So this is my way of sort of raising a question of genealogy. What is the genealogy of these algorithms? From a business perspective, if you trace the making of algorithms for sale as commercial objects, then Google looks a lot less like a public library and it looks a lot more like UPS.
Part Three, very briefly.
How might thinking in terms of control over logistics help us to figure out what it might mean to govern algorithms? I hope you don’t feel like I’ve changed the topic too abruptly. But in case you have, let me just tie quickly back to Tarleton’s work.
Tarleton has made a very pointed observation about values of knowledge and objectivity and how these become
resources for content mediation companies, even though engineering interventions are made on these commercial algorithms on a routine basis, in a discretionary fashion, by the corporations that control them, all the time. This is true of credit scoring as well. The empirical question then is, what does it mean to tamper with an algorithm? And does tampering with an algorithm, does changing the algorithm, change the way that the public is being constituted?
My response to Tarleton is to say well, it seems to me that that tampering means something very different within the logic of commercial engineering than it does within the epoch of knowledge and epistemology.
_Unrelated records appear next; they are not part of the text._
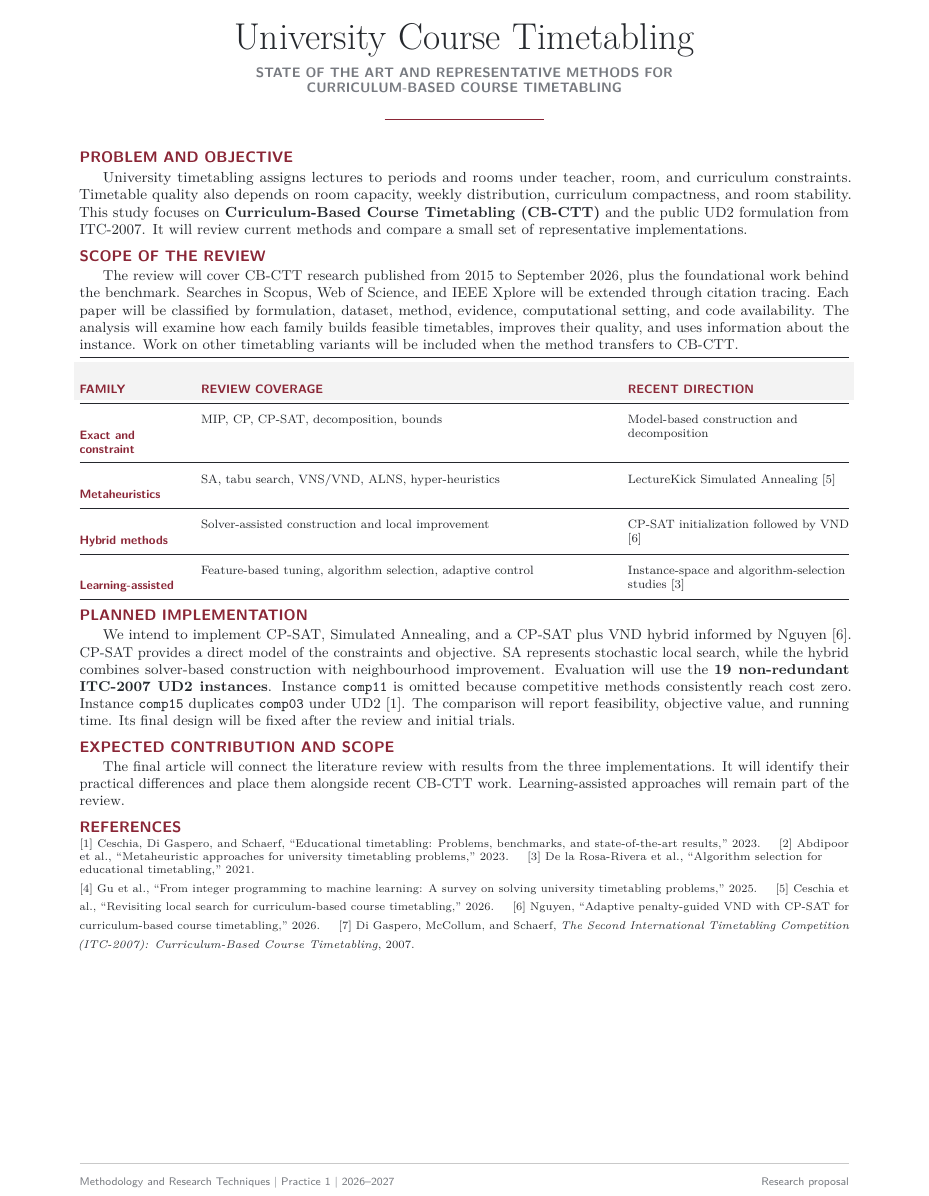
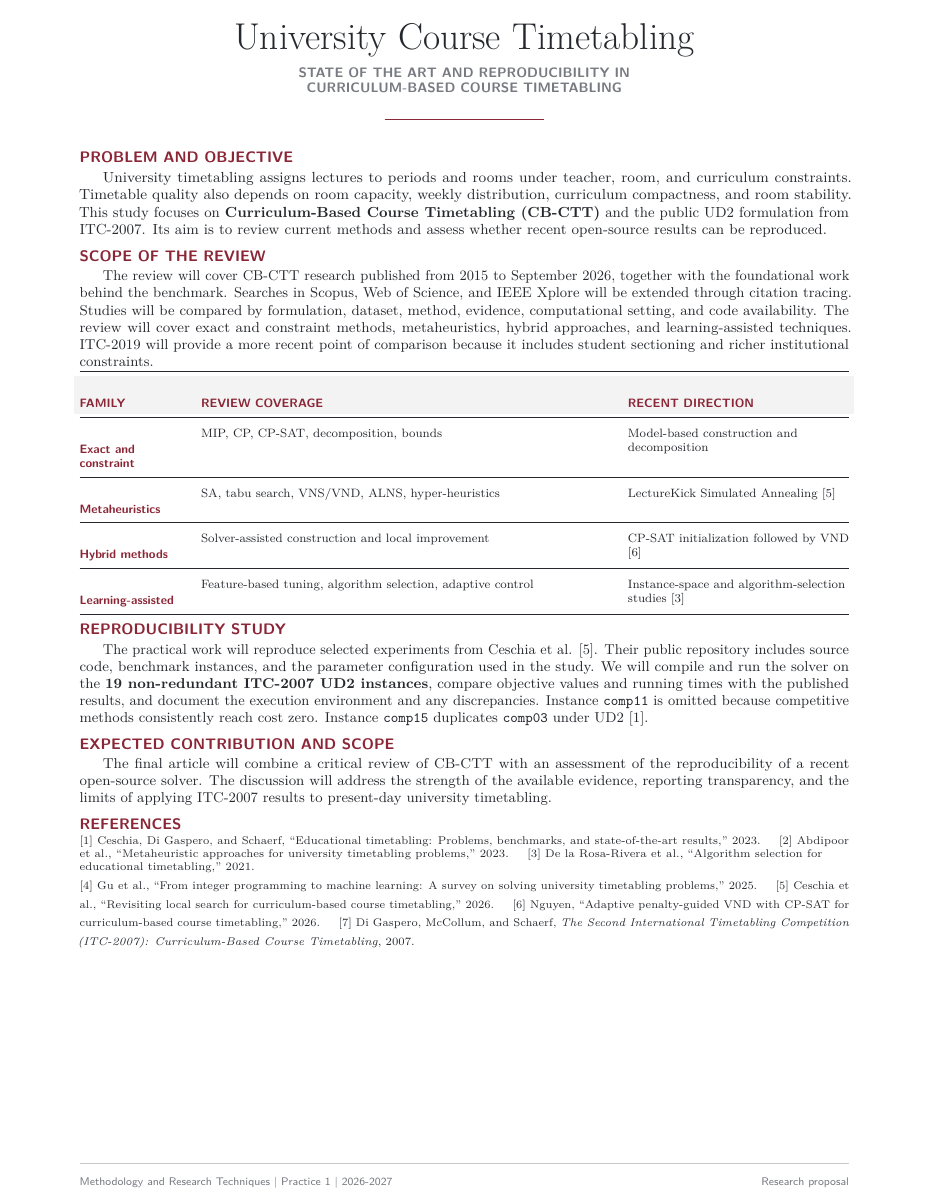
Before and after one commit to alejandromorislara/uctp-optimization-ai-review, a LaTeX document (Practicas/proposal_sota/MET_Block_I_Research_Proposal_SOTA.tex): part of the page, cut so that both start at the same text. Compiled offline with pdfLaTeX.

Commit message:
Refocus proposal on open-source reproducibility

```diff
--- a/Practicas/proposal_sota/MET_Block_I_Research_Proposal_SOTA.tex
+++ b/Practicas/proposal_sota/MET_Block_I_Research_Proposal_SOTA.tex
@@ -49,7 +49,7 @@
   {\fontsize{24}{27}\selectfont University Course Timetabling\par}
   \vspace{2.0mm}
   {\color{muted}\sffamily\fontsize{8.8}{10.2}\selectfont\bfseries
-  STATE OF THE ART AND REPRESENTATIVE METHODS FOR\par
+  STATE OF THE ART AND REPRODUCIBILITY IN\par
   CURRICULUM-BASED COURSE TIMETABLING\par}
   \vspace{2.0mm}
   {\color{wine}\rule{36mm}{0.8pt}}
@@ -57,11 +57,11 @@
 
 \proposalheading{Problem and objective}
 {\fontsize{9.4}{11.2}\selectfont\justifying
-University timetabling assigns lectures to periods and rooms under teacher, room, and curriculum constraints. Timetable quality also depends on room capacity, weekly distribution, curriculum compactness, and room stability. This study focuses on \textbf{Curriculum-Based Course Timetabling (CB-CTT)} and the public UD2 formulation from ITC-2007. It will review current methods and compare a small set of representative implementations.\par}
+University timetabling assigns lectures to periods and rooms under teacher, room, and curriculum constraints. Timetable quality also depends on room capacity, weekly distribution, curriculum compactness, and room stability. This study focuses on \textbf{Curriculum-Based Course Timetabling (CB-CTT)} and the public UD2 formulation from ITC-2007. Its aim is to review current methods and assess whether recent open-source results can be reproduced.\par}
 
 \proposalheading{Scope of the review}
 {\fontsize{9.2}{11}\selectfont\justifying
-The review will cover CB-CTT research published from 2015 to September 2026, plus the foundational work behind the benchmark. Searches in Scopus, Web of Science, and IEEE Xplore will be extended through citation tracing. Each paper will be classified by formulation, dataset, method, evidence, computational setting, and code availability. The analysis will examine how each family builds feasible timetables, improves their quality, and uses information about the instance. Work on other timetabling variants will be included when the method transfers to CB-CTT.\par}
+The review will cover CB-CTT research published from 2015 to September 2026, together with the foundational work behind the benchmark. Searches in Scopus, Web of Science, and IEEE Xplore will be extended through citation tracing. Studies will be compared by formulation, dataset, method, evidence, computational setting, and code availability. The review will cover exact and constraint methods, metaheuristics, hybrid approaches, and learning-assisted techniques. ITC-2019 will provide a more recent point of comparison because it includes student sectioning and richer institutional constraints.\par}
 
 \vspace{0.7mm}
 \noindent\begin{tabularx}{\linewidth}{@{}F A E@{}}
@@ -81,13 +81,13 @@ Learning-assisted & Feature-based tuning, algorithm selection, adaptive control
 \bottomrule[0.65pt]
 \end{tabularx}
 
-\proposalheading{Planned implementation}
+\proposalheading{Reproducibility study}
 {\fontsize{9.2}{11}\selectfont\justifying
-We intend to implement CP-SAT, Simulated Annealing, and a CP-SAT plus VND hybrid informed by Nguyen [6]. CP-SAT provides a direct model of the constraints and objective. SA represents stochastic local search, while the hybrid combines solver-based construction with neighbourhood improvement. Evaluation will use the \textbf{19 non-redundant ITC-2007 UD2 instances}. Instance \texttt{comp11} is omitted because competitive methods consistently reach cost zero. Instance \texttt{comp15} duplicates \texttt{comp03} under UD2 [1]. The comparison will report feasibility, objective value, and running time. Its final design will be fixed after the review and initial trials.\par}
+The practical work will reproduce selected experiments from Ceschia et al. [5]. Their public repository includes source code, benchmark instances, and the parameter configuration used in the study. We will compile and run the solver on the \textbf{19 non-redundant ITC-2007 UD2 instances}, compare objective values and running times with the published results, and document the execution environment and any discrepancies. Instance \texttt{comp11} is omitted because competitive methods consistently reach cost zero. Instance \texttt{comp15} duplicates \texttt{comp03} under UD2 [1].\par}
 
 \proposalheading{Expected contribution and scope}
 {\fontsize{9.2}{11}\selectfont\justifying
-The final article will connect the literature review with results from the three implementations. It will identify their practical differences and place them alongside recent CB-CTT work. Learning-assisted approaches will remain part of the review.\par}
+The final article will combine a critical review of CB-CTT with an assessment of the reproducibility of a recent open-source solver. The discussion will address the strength of the available evidence, reporting transparency, and the limits of applying ITC-2007 results to present-day university timetabling.\par}
 
 \proposalheading{References}
 {\fontsize{7.2}{8.3}\selectfont\raggedright
@@ -102,7 +102,7 @@ The final article will connect the literature review with results from the three
 \vfill
 {\color{rulegray}\rule{\linewidth}{0.55pt}}\vspace{0.6mm}
 {\color{muted}\sffamily\fontsize{7.1}{8.2}\selectfont
-Methodology and Research Techniques \textbar{} Practice 1 \textbar{} 2026--2027
+Methodology and Research Techniques \textbar{} Practice 1 \textbar{} 2026-2027
 \hfill Research proposal}
 
 \end{minipage}
```
Also changed, not shown: README.md, output/pdf/MET_Block_I_Research_Proposal_SOTA.pdf.
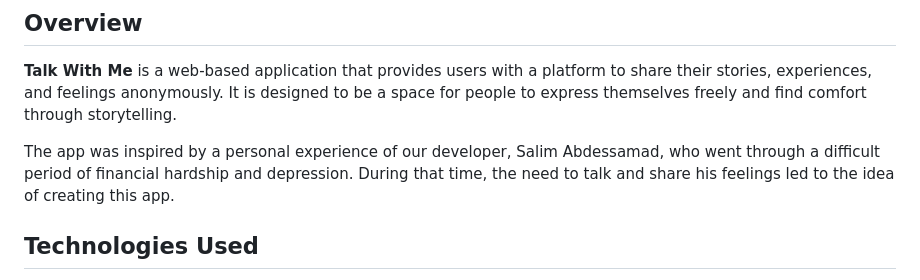
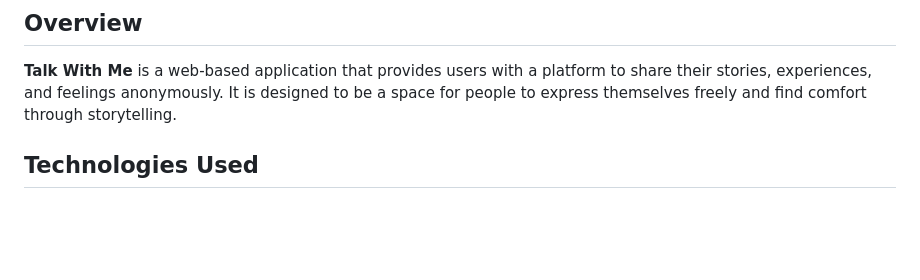
Before and after one commit to vapeasnl/talk-with-me, a Markdown page: README.md, the part around the change. Rendered like a GitHub page; blank space fills up the shorter version.

```diff
--- a/README.md
+++ b/README.md
@@ -14,8 +14,6 @@
 
 ## Overview
 **Talk With Me** is a web-based application that provides users with a platform to share their stories, experiences, and feelings anonymously. It is designed to be a space for people to express themselves freely and find comfort through storytelling.
-
-The app was inspired by a personal experience of our developer, Salim Abdessamad, who went through a difficult period of financial hardship and depression. During that time, the need to talk and share his feelings led to the idea of creating this app.
 
 ## Technologies Used
 - **Flask**: Web framework for backend logic.
```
More specifically, from an engineering standpoint, optimization is what anchors the concept of objectivity. Optimization is the principle that allows you to test a system and then make a critique that it is less than optimal or it is biased in some way.
But what will it mean, and what can it mean to do a critical analysis of algorithms that are commercially‐engineered systems in the absence of an optimization imperative? So what Keith is suggesting [to] me is that today’s algorithms, the things that we call algorithms, don’t look anything like the ones that he calls algorithms because they don’t face an optimization imperative.
So I don’t really know the answer to this question. But I think the ambiguity here, the tension between a pragmatics of proprietary engineering that permits constant adjustment of the technology on the one hand, and on the other hand claims that what these technologies do is manage the legacy of human knowledge, might help to explain what kind of politics and what kind of governance are at stake in the objects that Tarleton is studying.
Thank you very much.
The Governing Algorithms conference site with full schedule and downloadable discussion papers.
A special issue of the journal Special Issue of Science, Technology, & Human Values, on Governing Algorithms was published January 2016.